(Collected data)
══════════
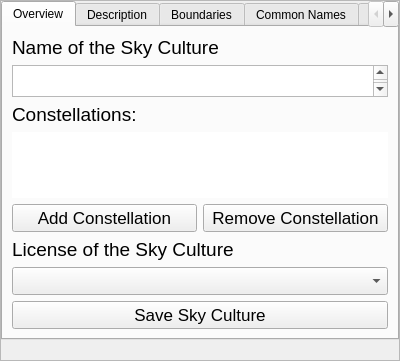
The window that plugins/SkyCultureMaker/src/gui/scmSkyCultureDialog.ui (Stellarium/stellarium) describes before a commit, drawn with Qt 5.
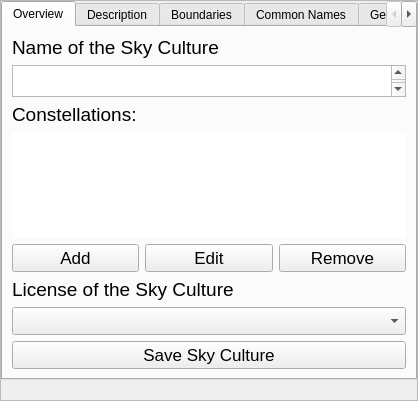
The same window after the commit. Icons and pictures are not drawn. Custom widgets are drawn as their Qt base class.

Commit message: feat: edit constellations (#128)

```diff
--- a/plugins/SkyCultureMaker/src/gui/scmSkyCultureDialog.ui
+++ b/plugins/SkyCultureMaker/src/gui/scmSkyCultureDialog.ui
@@ -6,8 +6,8 @@
    <rect>
     <x>0</x>
     <y>0</y>
-    <width>400</width>
-    <height>340</height>
+    <width>418</width>
+    <height>401</height>
    </rect>
   </property>
   <property name="minimumSize">
@@ -130,10 +130,13 @@
             </property>
             <property name="html">
              <string>&lt;!DOCTYPE HTML PUBLIC &quot;-//W3C//DTD HTML 4.0//EN&quot; &quot;http://www.w3.org/TR/REC-html40/strict.dtd&quot;&gt;
-&lt;html&gt;&lt;head&gt;&lt;meta name=&quot;qrichtext&quot; content=&quot;1&quot; /&gt;&lt;style type=&quot;text/css&quot;&gt;
+&lt;html&gt;&lt;head&gt;&lt;meta name=&quot;qrichtext&quot; content=&quot;1&quot; /&gt;&lt;meta charset=&quot;utf-8&quot; /&gt;&lt;style type=&quot;text/css&quot;&gt;
 p, li { white-space: pre-wrap; }
-&lt;/style&gt;&lt;/head&gt;&lt;body style=&quot; font-family:'.AppleSystemUIFont'; font-size:14pt; font-weight:400; font-style:normal;&quot;&gt;
-&lt;p style=&quot;-qt-paragraph-type:empty; margin-top:0px; margin-bottom:0px; margin-left:0px; margin-right:0px; -qt-block-indent:0; text-indent:0px;&quot;&gt;&lt;br /&gt;&lt;/p&gt;&lt;/body&gt;&lt;/html&gt;</string>
+hr { height: 1px; border-width: 0; }
+li.unchecked::marker { content: &quot;\2610&quot;; }
+li.checked::marker { content: &quot;\2612&quot;; }
+&lt;/style&gt;&lt;/head&gt;&lt;body style=&quot; font-family:'Segoe UI'; font-size:14pt; font-weight:400; font-style:normal;&quot;&gt;
+&lt;p style=&quot;-qt-paragraph-type:empty; margin-top:0px; margin-bottom:0px; margin-left:0px; margin-right:0px; -qt-block-indent:0; text-indent:0px; font-family:'.AppleSystemUIFont';&quot;&gt;&lt;br /&gt;&lt;/p&gt;&lt;/body&gt;&lt;/html&gt;</string>
             </property>
             <property name="acceptRichText">
               <bool>false</bool>
@@ -182,9 +185,15 @@
            <layout class="QHBoxLayout" name="overviewConstellationBtnLayout">
             <item>
              <widget class="QPushButton" name="AddConstellationBtn">
+              <property name="sizePolicy">
+               <sizepolicy hsizetype="Expanding" vsizetype="Preferred">
+                <horstretch>0</horstretch>
+                <verstretch>0</verstretch>
+               </sizepolicy>
+              </property>
               <property name="minimumSize">
                <size>
-                <width>150</width>
+                <width>100</width>
                 <height>0</height>
                </size>
               </property>
@@ -194,15 +203,45 @@
                </font>
               </property>
               <property name="text">
-               <string>Add Constellation</string>
+               <string>Add</string>
+              </property>
+             </widget>
+            </item>
+            <item>
+             <widget class="QPushButton" name="EditConstellationBtn">
+              <property name="sizePolicy">
+               <sizepolicy hsizetype="Expanding" vsizetype="Preferred">
+                <horstretch>0</horstretch>
+                <verstretch>0</verstretch>
+               </sizepolicy>
+              </property>
+              <property name="minimumSize">
+               <size>
+                <width>100</width>
+                <height>0</height>
+               </size>
+              </property>
+              <property name="font">
+               <font>
+                <pointsize>13</pointsize>
+               </font>
+              </property>
+              <property name="text">
+               <string>Edit</string>
               </property>
              </widget>
             </item>
             <item>
              <widget class="QPushButton" name="RemoveConstellationBtn">
+              <property name="sizePolicy">
+               <sizepolicy hsizetype="Expanding" vsizetype="Preferred">
+                <horstretch>0</horstretch>
+                <verstretch>0</verstretch>
+               </sizepolicy>
+              </property>
               <property name="minimumSize">
                <size>
-                <width>150</width>
+                <width>100</width>
                 <height>0</height>
                </size>
               </property>
@@ -212,7 +251,7 @@
                </font>
               </property>
               <property name="text">
-               <string>Remove Constellation</string>
+               <string>Remove</string>
               </property>
              </widget>
             </item>
@@ -611,7 +650,6 @@
           <widget class="QLabel" name="infoLbl">
             <property name="font">
             <font>
-              <weight>75</weight>
               <bold>true</bold>
             </font>
             </property>
```
Left out of the diff: 57 changed lines with no effect on the pictures. Lines whose indentation alone changed are shown as unchanged. The commit also changes 17 other files.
══════════
*EXERCISE PROMPT*. All records above must be output exactly as they stand, excluding pictures.

*RESPONSE TO THE EXERCISE*.
The window that plugins/SkyCultureMaker/src/gui/scmSkyCultureDialog.ui (Stellarium/stellarium) describes before a commit, drawn with Qt 5.
The same window after the commit. Icons and pictures are not drawn. Custom widgets are drawn as their Qt base class.

Commit message: feat: edit constellations (#128)

```diff
--- a/plugins/SkyCultureMaker/src/gui/scmSkyCultureDialog.ui
+++ b/plugins/SkyCultureMaker/src/gui/scmSkyCultureDialog.ui
@@ -6,8 +6,8 @@
    <rect>
     <x>0</x>
     <y>0</y>
-    <width>400</width>
-    <height>340</height>
+    <width>418</width>
+    <height>401</height>
    </rect>
   </property>
   <property name="minimumSize">
@@ -130,10 +130,13 @@
             </property>
             <property name="html">
              <string>&lt;!DOCTYPE HTML PUBLIC &quot;-//W3C//DTD HTML 4.0//EN&quot; &quot;http://www.w3.org/TR/REC-html40/strict.dtd&quot;&gt;
-&lt;html&gt;&lt;head&gt;&lt;meta name=&quot;qrichtext&quot; content=&quot;1&quot; /&gt;&lt;style type=&quot;text/css&quot;&gt;
+&lt;html&gt;&lt;head&gt;&lt;meta name=&quot;qrichtext&quot; content=&quot;1&quot; /&gt;&lt;meta charset=&quot;utf-8&quot; /&gt;&lt;style type=&quot;text/css&quot;&gt;
 p, li { white-space: pre-wrap; }
-&lt;/style&gt;&lt;/head&gt;&lt;body style=&quot; font-family:'.AppleSystemUIFont'; font-size:14pt; font-weight:400; font-style:normal;&quot;&gt;
-&lt;p style=&quot;-qt-paragraph-type:empty; margin-top:0px; margin-bottom:0px; margin-left:0px; margin-right:0px; -qt-block-indent:0; text-indent:0px;&quot;&gt;&lt;br /&gt;&lt;/p&gt;&lt;/body&gt;&lt;/html&gt;</string>
+hr { height: 1px; border-width: 0; }
+li.unchecked::marker { content: &quot;\2610&quot;; }
+li.checked::marker { content: &quot;\2612&quot;; }
+&lt;/style&gt;&lt;/head&gt;&lt;body style=&quot; font-family:'Segoe UI'; font-size:14pt; font-weight:400; font-style:normal;&quot;&gt;
+&lt;p style=&quot;-qt-paragraph-type:empty; margin-top:0px; margin-bottom:0px; margin-left:0px; margin-right:0px; -qt-block-indent:0; text-indent:0px; font-family:'.AppleSystemUIFont';&quot;&gt;&lt;br /&gt;&lt;/p&gt;&lt;/body&gt;&lt;/html&gt;</string>
             </property>
             <property name="acceptRichText">
               <bool>false</bool>
@@ -182,9 +185,15 @@
            <layout class="QHBoxLayout" name="overviewConstellationBtnLayout">
             <item>
              <widget class="QPushButton" name="AddConstellationBtn">
+              <property name="sizePolicy">
+               <sizepolicy hsizetype="Expanding" vsizetype="Preferred">
+                <horstretch>0</horstretch>
+                <verstretch>0</verstretch>
+               </sizepolicy>
+              </property>
               <property name="minimumSize">
                <size>
-                <width>150</width>
+                <width>100</width>
                 <height>0</height>
                </size>
               </property>
@@ -194,15 +203,45 @@
                </font>
               </property>
               <property name="text">
-               <string>Add Constellation</string>
+               <string>Add</string>
+              </property>
+             </widget>
+            </item>
+            <item>
+             <widget class="QPushButton" name="EditConstellationBtn">
+              <property name="sizePolicy">
+               <sizepolicy hsizetype="Expanding" vsizetype="Preferred">
+                <horstretch>0</horstretch>
+                <verstretch>0</verstretch>
+               </sizepolicy>
+              </property>
+              <property name="minimumSize">
+               <size>
+                <width>100</width>
+                <height>0</height>
+               </size>
+              </property>
+              <property name="font">
+               <font>
+                <pointsize>13</pointsize>
+               </font>
+              </property>
+              <property name="text">
+               <string>Edit</string>
               </property>
              </widget>
             </item>
             <item>
              <widget class="QPushButton" name="RemoveConstellationBtn">
+              <property name="sizePolicy">
+               <sizepolicy hsizetype="Expanding" vsizetype="Preferred">
+                <horstretch>0</horstretch>
+                <verstretch>0</verstretch>
+               </sizepolicy>
+              </property>
               <property name="minimumSize">
                <size>
-                <width>150</width>
+                <width>100</width>
                 <height>0</height>
                </size>
               </property>
@@ -212,7 +251,7 @@
                </font>
               </property>
               <property name="text">
-               <string>Remove Constellation</string>
+               <string>Remove</string>
               </property>
              </widget>
             </item>
@@ -611,7 +650,6 @@
           <widget class="QLabel" name="infoLbl">
             <property name="font">
             <font>
-              <weight>75</weight>
               <bold>true</bold>
             </font>
             </property>
```
Left out of the diff: 57 changed lines with no effect on the pictures. Lines whose indentation alone changed are shown as unchanged. The commit also changes 17 other files.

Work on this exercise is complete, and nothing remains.